The same principle applies to digital logic. The approximate cutoff frequency (FKNEE) for physical digital logic equals one-half divided by the 10-90% rise or fall time of your driver. If the driver rise time is slow enough, then FKNEE is low enough, so that you don’t see the effects of circuit resonances. A slow rise time makes for good signal quality on an un-terminated transmission line.
For example, assuming a digital rise/fall time (10-90%) of 6.4 ns I expect a cutoff bandwidth of about 78 MHz. With such a low cutoff frequency, even a severe transmission-line resonance at 260 MHz should not sensibly affect the output waveform.
The PWL output in Figure 3, however, clearly shows ripples at 260 MHz. In this case the “rise time” measured 0-100% looks reasonable but the signal shape does not! The sharp corners of the piece-wise linear (PWL) edges kick the circuit with a splash of high-frequency energy on every transition. Those corners over-stimulate the resonant behavior at 260 MHz.
Figure 3 shows the system output results y(t) for all three edge types, PWL, quadratic, and linear. The PWL stimulus excites the worst behavior, quadratic is better, and Gaussian is best.
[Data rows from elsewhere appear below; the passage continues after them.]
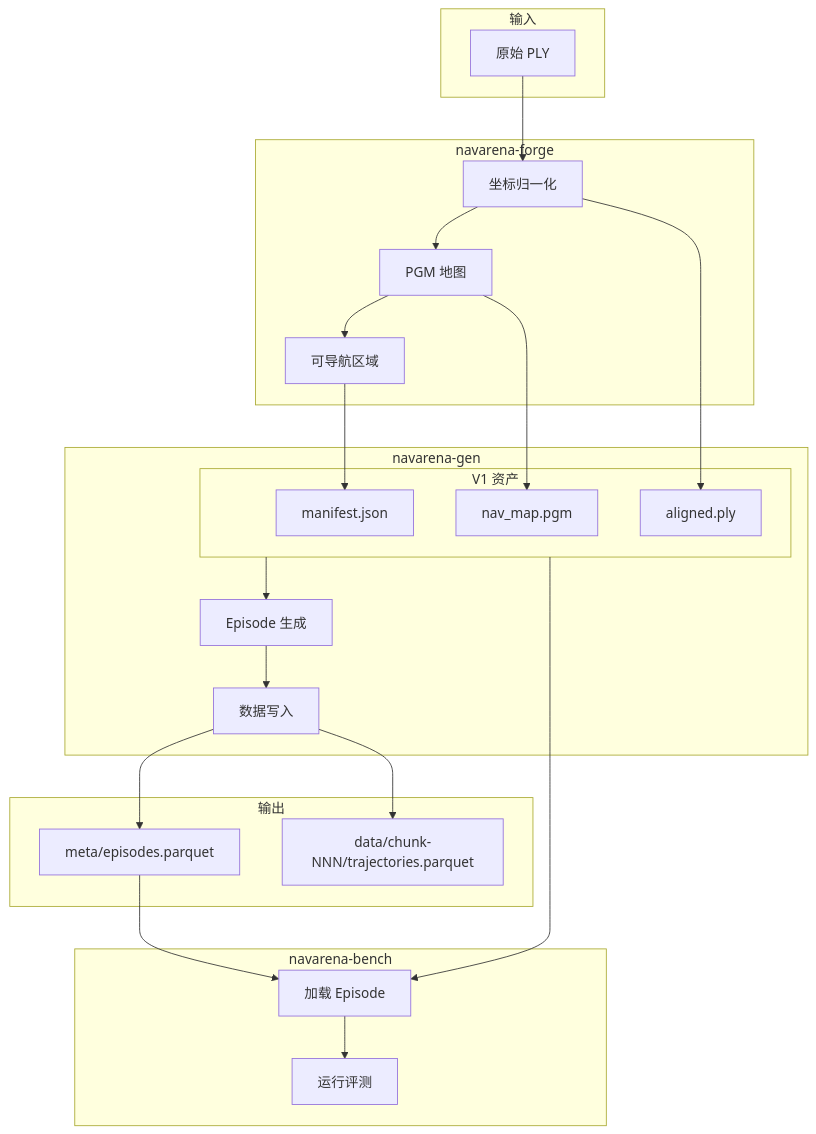
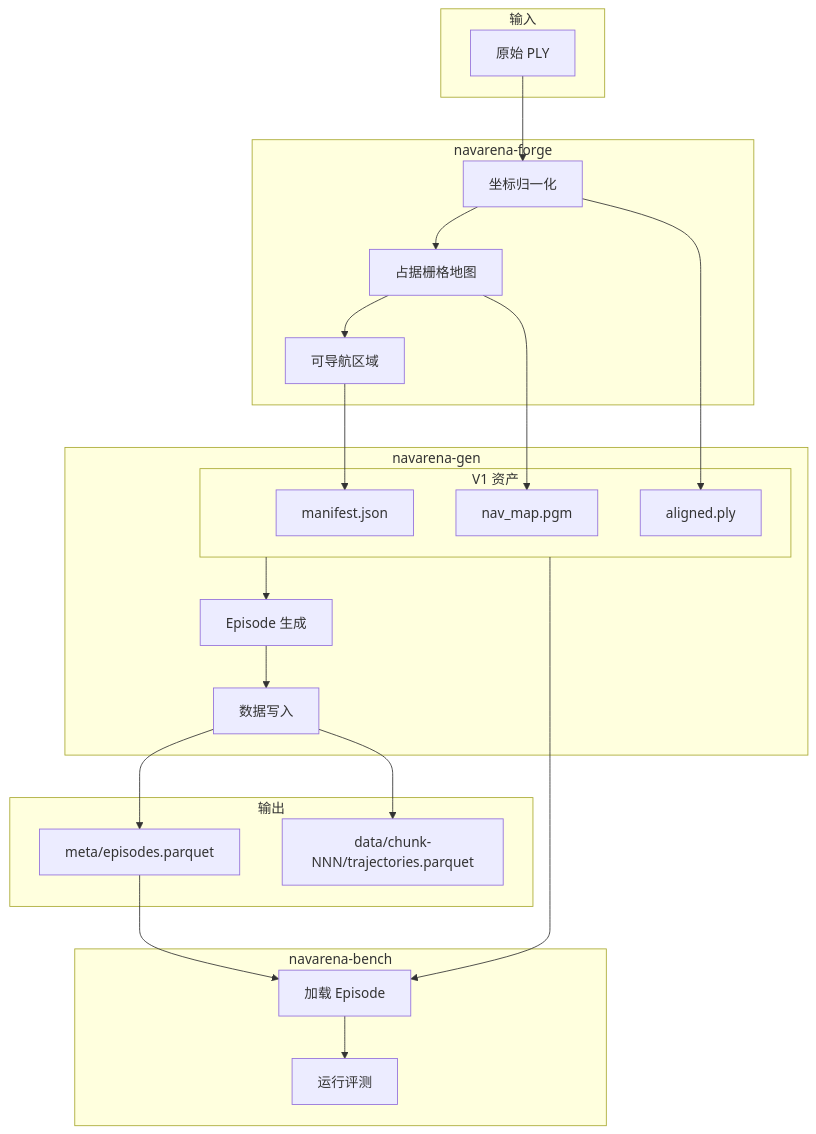
Before and after one commit to EI-Nav/NavArena-Doc: the third of 3 diagrams in docs/zh/definitions/concepts.md, drawn with Mermaid. The commit also changed 15 other files, not shown here.

````diff
--- a/docs/zh/definitions/concepts.md
+++ b/docs/zh/definitions/concepts.md
@@ -131,43 +131,43 @@
 ```mermaid
 flowchart TB
     subgraph Input [输入]
         PLY[原始 PLY]
     end
     
     subgraph Forge [navarena-forge]
         FN[坐标归一化]
-        FM[PGM 地图]
+        FM[占据栅格地图]
         FV[可导航区域]
         PLY --> FN --> FM --> FV
     end
     
     subgraph Assets [V1 资产]
         M[manifest.json]
         P[aligned.ply]
         G[nav_map.pgm]
         FV --> M
         FN --> P
         FM --> G
     end
     
     subgraph Gen [navarena-gen]
         GE[Episode 生成]
         GW[数据写入]
         Assets --> GE --> GW
     end
     
     subgraph Output [输出]
         EP[meta/episodes.parquet]
         GT[data/chunk-NNN/trajectories.parquet]
         GW --> EP
         GW --> GT
     end
     
     subgraph Bench [navarena-bench]
         BL[加载 Episode]
         BE[运行评测]
         EP --> BL
         Assets --> BL
         BL --> BE
     end
 ```
````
Each of the rising edge shapes acts as a filter. Figure 4 shows the frequency-response of each filter type. I’ve aligned the filter responses with the SYSOUT response, so you can imagine, for example, how much the filtering effect of the PWL edge (blue) might knock down the big peak in the unfiltered (fast-rising-edge) SYSOUT plot. At 260 MHz, the PWL edge provides not quite 20 dB of attenuation, yet the SYSOUT plot has an almost +20dB resonance at that point. Result: the resonant behavior creates lumps and bumps in the PWL output waveform (Fig. 3).
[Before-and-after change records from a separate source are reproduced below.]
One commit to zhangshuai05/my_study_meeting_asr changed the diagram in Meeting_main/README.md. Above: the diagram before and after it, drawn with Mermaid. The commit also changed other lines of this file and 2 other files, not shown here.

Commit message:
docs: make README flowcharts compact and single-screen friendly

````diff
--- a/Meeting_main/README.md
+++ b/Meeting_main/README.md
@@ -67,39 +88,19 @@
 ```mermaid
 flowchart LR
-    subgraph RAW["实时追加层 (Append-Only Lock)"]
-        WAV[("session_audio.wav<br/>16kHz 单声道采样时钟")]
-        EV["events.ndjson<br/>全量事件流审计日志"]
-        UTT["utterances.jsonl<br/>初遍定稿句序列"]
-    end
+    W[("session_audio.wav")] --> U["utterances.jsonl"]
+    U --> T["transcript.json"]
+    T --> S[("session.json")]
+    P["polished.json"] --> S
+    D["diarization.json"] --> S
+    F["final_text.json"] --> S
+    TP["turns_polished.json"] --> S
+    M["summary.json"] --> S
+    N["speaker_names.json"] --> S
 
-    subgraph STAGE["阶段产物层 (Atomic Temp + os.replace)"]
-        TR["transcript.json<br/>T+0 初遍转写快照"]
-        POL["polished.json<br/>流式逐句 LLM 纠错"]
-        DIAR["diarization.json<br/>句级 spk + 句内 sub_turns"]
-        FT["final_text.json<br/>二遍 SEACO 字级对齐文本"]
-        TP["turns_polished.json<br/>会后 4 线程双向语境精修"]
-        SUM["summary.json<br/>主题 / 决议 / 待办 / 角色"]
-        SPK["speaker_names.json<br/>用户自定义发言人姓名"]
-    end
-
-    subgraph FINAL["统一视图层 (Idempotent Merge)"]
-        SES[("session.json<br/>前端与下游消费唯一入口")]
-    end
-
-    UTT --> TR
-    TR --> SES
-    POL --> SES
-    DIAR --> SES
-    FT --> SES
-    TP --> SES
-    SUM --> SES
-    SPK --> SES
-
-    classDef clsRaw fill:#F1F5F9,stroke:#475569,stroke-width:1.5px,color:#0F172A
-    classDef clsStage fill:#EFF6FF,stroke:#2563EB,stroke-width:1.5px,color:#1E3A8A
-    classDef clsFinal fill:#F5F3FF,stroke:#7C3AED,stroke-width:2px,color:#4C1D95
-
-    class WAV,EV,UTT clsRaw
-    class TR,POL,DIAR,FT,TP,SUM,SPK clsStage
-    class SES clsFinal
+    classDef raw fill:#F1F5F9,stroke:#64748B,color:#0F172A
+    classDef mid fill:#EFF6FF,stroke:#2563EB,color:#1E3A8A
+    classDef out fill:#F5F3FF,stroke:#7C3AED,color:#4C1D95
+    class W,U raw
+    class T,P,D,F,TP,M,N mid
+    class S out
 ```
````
The quadratic edge provides better attenuation at 260 MHz, about 10 dB more than the PWL filter. As a result, 260 MHz ringing artifacts in the quadratic time-domain response are attenuated by 3x compared to the PWL edge.
Of the three simple choices discussed here, the Gaussian edge best represents actual digital logic. It has the best filtering at 260 MHz, more than 60 dB, and displays virtually no perceptible ringing in the time domain—just like the real circuit.
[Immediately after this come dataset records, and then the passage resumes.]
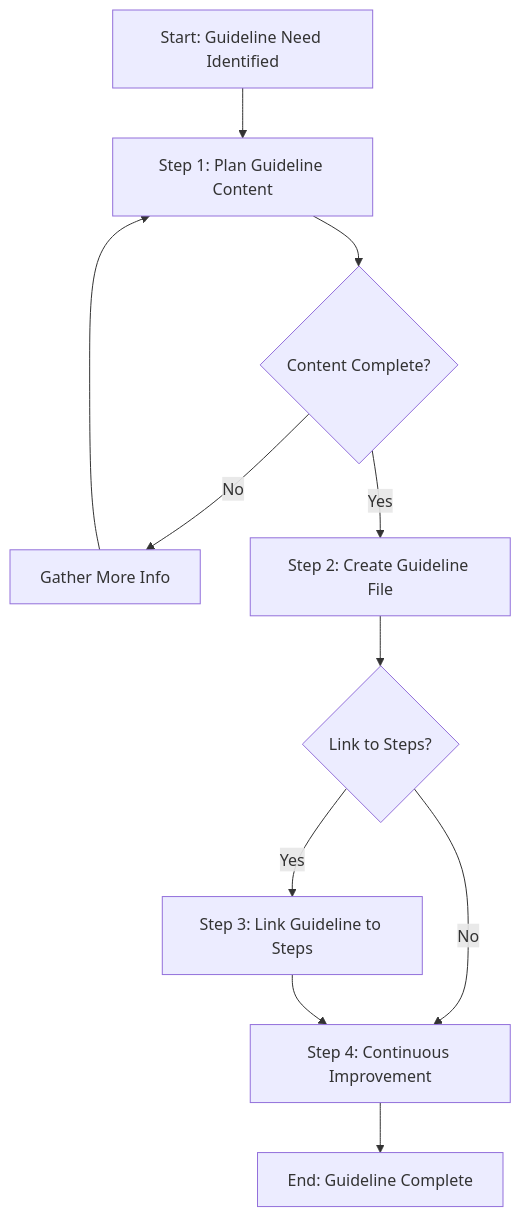
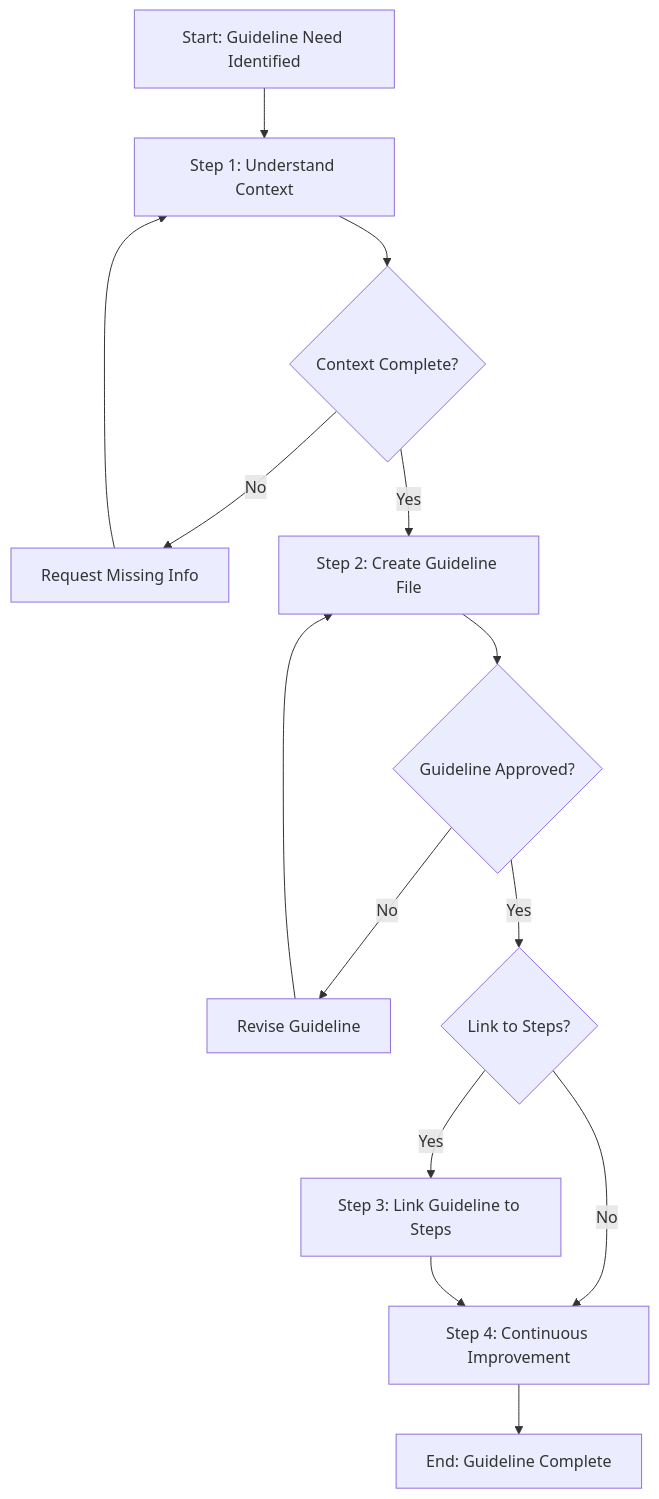
Before and after one commit to HMTools/agentic-processes: the diagram in .user-processes/active/process-create-guideline-template-20260124/template-design-summary.md, drawn with Mermaid. The commit also changed other lines of this file and 127 other files, not shown here.

````diff
--- a/.user-processes/active/process-create-guideline-template-20260124/template-design-summary.md
+++ b/.user-processes/active/process-create-guideline-template-20260124/template-design-summary.md
@@ -132,13 +132,16 @@
 ```mermaid
 flowchart TD
-    A[Start: Guideline Need Identified] --> B[Step 1: Plan Guideline Content]
-    B --> C{Content Complete?}
-    C -->|No| D[Gather More Info]
+    A[Start: Guideline Need Identified] --> B[Step 1: Understand Context]
+    B --> C{Context Complete?}
+    C -->|No| D[Request Missing Info]
     D --> B
     C -->|Yes| E[Step 2: Create Guideline File]
-    E --> F{Link to Steps?}
-    F -->|Yes| G[Step 3: Link Guideline to Steps]
-    F -->|No| H[Step 4: Continuous Improvement]
-    G --> H
-    H --> I[End: Guideline Complete]
+    E --> F{Guideline Approved?}
+    F -->|No| G[Revise Guideline]
+    G --> E
+    F -->|Yes| H{Link to Steps?}
+    H -->|Yes| I[Step 3: Link Guideline to Steps]
+    H -->|No| J[Step 4: Continuous Improvement]
+    I --> J
+    J --> K[End: Guideline Complete]
 ```
````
So, how do you make a Gaussian edge in SPICE? You can create a Gaussian edge with a mathematical spreadsheet (or EXCEL) and then read it into SPICE as a sampled waveform. The Gaussian edge is just the time-integral of a Gaussian bell-shaped pulse. Equations for the impulse response of a Gaussian filter (the bell-shaped pulse), the step-response (edge) and the frequency response associated with this function appear in Appendix B of my book, High-Speed Digital Design.
You can make quadratic edges by integrating ramps. To create a unit-height parabolic edge with 10-90% rise time T, first create a PWL response that looks like a triangle. Your PWL waveform should start at zero, proceed linearly up to amplitude (1.105573)/T at time (0.904508)T, and then return linearly back to zero at time (1.809017)T. Under this waveform lies a total area of one unit.
Pass the PWL triangle through an integrating circuit. The output will rise gracefully (quadratically) from zero to one.
If you don’t have a perfect integrator tool in your SPICE program, a simple R-C filter circuit followed by a voltage buffer can do the same job. Set the series resistor R to 1 Kohm and the shunt capacitor C to about 1 nF. Make sure the time constant RC is much, much larger than the length of the rising edge you plan to produce. Scale the amplitude of your triangle waveform by the factor RC. When you pass your triangle waveform through the R-C filter the buffered output will execute a beautiful quadratic rising edge with a 10-90% rise time equal to T.
Other filter structures, like Bessel filters, can also make reasonable approximations to real digital outputs.
Dr. Howard Johnson